Raoul Peck and The Young Karl Marx: The Dialectics of Storytelling 

By Diane Sippl


A serious thinker sits over a chessboard – kings, queens, knights, bishops, and pawns – in a mid-nineteenth-century tavern.  It could be Karl Marx in the company of Friedrich Engels, pondering the next move after the printing press and the textile factory were changing the world in the Industrial Revolution.  Or it could be biographer Raoul Peck on set, contemplating his strategies for sharing his vast reading and long-lasting study of Marx with as big an audience as possible.  After all, the screen – from the nickelodeon to the cinerama to cell phone watches – also revolutionized the ways we view history. 

Writer-director-producer Raoul Peck, Haitian-born, raised in Congo and the U.S., educated in Berlin and Paris and working worldwide, has employed cinema at its utmost capacity to create award-winning films such as the landmark Lumumba (2000), about Congo’s first democratically-elected Prime Minister, and the loving, piercing I Am Not Your Negro (2016), about one of America’s foremost writers and activists, James Baldwin. 

Now, with French co-writer Pascal Bonitzer, a stunning team of German actors – August Diehl, Stefan Konarske, Vicky Krieps, and Alexander Scheer – British actress Hannah Steele, and famed Belgian actor Olivier Gourmet, Raoul Peck brings us The Young Karl Marx.  Densely illuminating, fascinating, and compelling, the theatrical film follows Marx’s struggles across Europe as he combined thought and deed, word and action, to arrive at and publish the Communist Manifesto.  We see how Marx and his astutely political wife, Jenny meet Friedrich Engels, son of a factory owner, and Molly Burns, a disenfranchised worker there.  With wit and humor in their theorizing, their banter, and their strategies in confronting the labor leaders of the era, this intimate chronicle of their toil and setbacks, full of surprises, is nothing short of dialectical. 

What follows are excerpts from a post-screening dialogue between Raoul Peck and his audience on February 28, 2018 moderated by Carlos Aguilar but later edited by me with my own reflections.

KINOCaviar  What brings a filmmaker – or anyone – to develop a work about Karl Marx today?

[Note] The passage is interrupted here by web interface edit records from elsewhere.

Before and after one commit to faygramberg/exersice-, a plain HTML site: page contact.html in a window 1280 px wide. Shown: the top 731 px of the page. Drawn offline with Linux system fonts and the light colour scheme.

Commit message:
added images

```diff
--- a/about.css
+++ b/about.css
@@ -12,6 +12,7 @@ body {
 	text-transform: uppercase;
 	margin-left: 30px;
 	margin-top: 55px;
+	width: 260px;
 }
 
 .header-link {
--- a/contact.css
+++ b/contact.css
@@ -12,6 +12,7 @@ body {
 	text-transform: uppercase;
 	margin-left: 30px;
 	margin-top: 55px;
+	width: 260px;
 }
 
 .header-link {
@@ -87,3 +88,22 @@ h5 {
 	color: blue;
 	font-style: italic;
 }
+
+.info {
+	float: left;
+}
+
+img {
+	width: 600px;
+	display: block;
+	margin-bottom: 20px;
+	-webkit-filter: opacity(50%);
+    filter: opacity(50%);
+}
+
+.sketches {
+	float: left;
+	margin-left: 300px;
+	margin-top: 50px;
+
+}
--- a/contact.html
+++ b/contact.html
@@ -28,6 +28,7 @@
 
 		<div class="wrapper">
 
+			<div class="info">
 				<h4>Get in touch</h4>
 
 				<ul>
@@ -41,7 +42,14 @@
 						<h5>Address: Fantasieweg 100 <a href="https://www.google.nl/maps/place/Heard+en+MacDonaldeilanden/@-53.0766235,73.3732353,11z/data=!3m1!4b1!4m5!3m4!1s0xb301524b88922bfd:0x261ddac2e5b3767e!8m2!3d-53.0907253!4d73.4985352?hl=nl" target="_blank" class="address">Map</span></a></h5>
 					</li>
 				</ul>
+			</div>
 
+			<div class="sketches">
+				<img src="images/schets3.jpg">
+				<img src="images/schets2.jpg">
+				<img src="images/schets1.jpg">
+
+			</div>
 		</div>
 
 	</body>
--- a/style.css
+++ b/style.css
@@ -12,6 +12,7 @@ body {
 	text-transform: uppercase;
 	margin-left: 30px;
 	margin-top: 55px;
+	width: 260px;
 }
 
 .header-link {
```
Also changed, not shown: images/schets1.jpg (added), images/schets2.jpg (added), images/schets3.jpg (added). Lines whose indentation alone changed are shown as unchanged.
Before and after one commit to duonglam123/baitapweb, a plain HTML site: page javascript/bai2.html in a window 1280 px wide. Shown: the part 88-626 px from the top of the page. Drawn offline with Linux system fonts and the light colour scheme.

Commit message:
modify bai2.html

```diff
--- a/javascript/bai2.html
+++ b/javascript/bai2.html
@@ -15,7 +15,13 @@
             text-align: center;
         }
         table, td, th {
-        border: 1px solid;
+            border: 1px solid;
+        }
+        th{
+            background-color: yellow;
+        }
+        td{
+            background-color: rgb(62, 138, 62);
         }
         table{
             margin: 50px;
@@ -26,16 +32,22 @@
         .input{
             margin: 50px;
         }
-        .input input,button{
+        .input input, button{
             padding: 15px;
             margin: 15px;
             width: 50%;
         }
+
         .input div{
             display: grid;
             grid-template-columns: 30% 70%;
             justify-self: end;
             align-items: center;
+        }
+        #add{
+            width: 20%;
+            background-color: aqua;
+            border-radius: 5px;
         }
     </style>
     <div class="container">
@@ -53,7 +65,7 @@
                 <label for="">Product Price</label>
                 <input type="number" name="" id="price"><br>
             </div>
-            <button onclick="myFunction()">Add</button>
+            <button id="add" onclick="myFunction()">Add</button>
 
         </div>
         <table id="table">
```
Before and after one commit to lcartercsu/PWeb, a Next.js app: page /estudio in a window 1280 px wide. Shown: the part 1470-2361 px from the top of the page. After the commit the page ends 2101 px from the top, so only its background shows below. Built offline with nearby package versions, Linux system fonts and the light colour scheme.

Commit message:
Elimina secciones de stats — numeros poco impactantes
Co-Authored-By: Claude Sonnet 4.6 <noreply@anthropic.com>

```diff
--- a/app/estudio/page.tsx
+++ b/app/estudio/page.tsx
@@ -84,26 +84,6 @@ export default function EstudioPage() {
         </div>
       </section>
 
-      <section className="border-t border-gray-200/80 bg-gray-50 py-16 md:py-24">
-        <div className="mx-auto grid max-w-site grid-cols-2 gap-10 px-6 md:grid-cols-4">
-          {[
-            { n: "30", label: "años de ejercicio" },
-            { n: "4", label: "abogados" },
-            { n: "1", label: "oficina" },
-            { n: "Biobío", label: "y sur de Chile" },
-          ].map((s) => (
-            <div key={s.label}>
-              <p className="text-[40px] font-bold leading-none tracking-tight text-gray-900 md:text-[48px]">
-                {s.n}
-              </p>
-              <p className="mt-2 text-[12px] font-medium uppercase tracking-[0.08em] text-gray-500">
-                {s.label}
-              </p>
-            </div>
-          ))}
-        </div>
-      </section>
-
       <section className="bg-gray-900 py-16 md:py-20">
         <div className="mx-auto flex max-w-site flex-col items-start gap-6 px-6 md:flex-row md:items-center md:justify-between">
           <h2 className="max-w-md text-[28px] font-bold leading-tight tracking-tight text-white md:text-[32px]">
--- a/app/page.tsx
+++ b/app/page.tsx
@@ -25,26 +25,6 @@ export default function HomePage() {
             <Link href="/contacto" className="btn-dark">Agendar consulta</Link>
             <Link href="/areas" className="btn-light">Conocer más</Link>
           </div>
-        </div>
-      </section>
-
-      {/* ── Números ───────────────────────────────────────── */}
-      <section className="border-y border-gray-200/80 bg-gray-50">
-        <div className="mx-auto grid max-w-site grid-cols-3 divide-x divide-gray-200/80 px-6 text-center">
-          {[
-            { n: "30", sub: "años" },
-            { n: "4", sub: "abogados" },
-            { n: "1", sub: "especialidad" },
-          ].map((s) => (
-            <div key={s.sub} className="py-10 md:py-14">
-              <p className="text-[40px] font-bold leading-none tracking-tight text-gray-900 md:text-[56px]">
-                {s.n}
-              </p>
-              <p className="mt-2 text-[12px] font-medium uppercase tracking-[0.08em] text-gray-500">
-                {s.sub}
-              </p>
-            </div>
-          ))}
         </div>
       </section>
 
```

Raoul Peck     The impetus of most of my films has been what was happening around me.  I started this project ten years ago, about the same time I started working on the film about James Baldwin.  Both projects were very important to me because both Marx and Baldwin have had an incredible influence on me – on my life, my politics, my way to think.  I read Baldwin when I was 18.  When I was 21, I was studying in Berlin and I did four years of Capital seminar.  At the time Berlin was a very political scene: most of the liberation movements were there – ANC, SWAPO. Latin American movements were there – Chilean, Brazilian, Nicaraguan.  It was a city where a lot was happening, all the time, and not knowing the foundation of this, the writings of Marx, would have been impossible. Since then, I was really structured by that, and what I keep from those days is basically the instruments, the analysis instruments, which are still effective today, and needed.

KC      Peck has said that the film is based on transcripts and quotes and letters, but these, of course, had to be selected and shaped into a screenplay, and he chose to focus on Marx’s younger days rather than on those of the older philosopher.  We might wonder why.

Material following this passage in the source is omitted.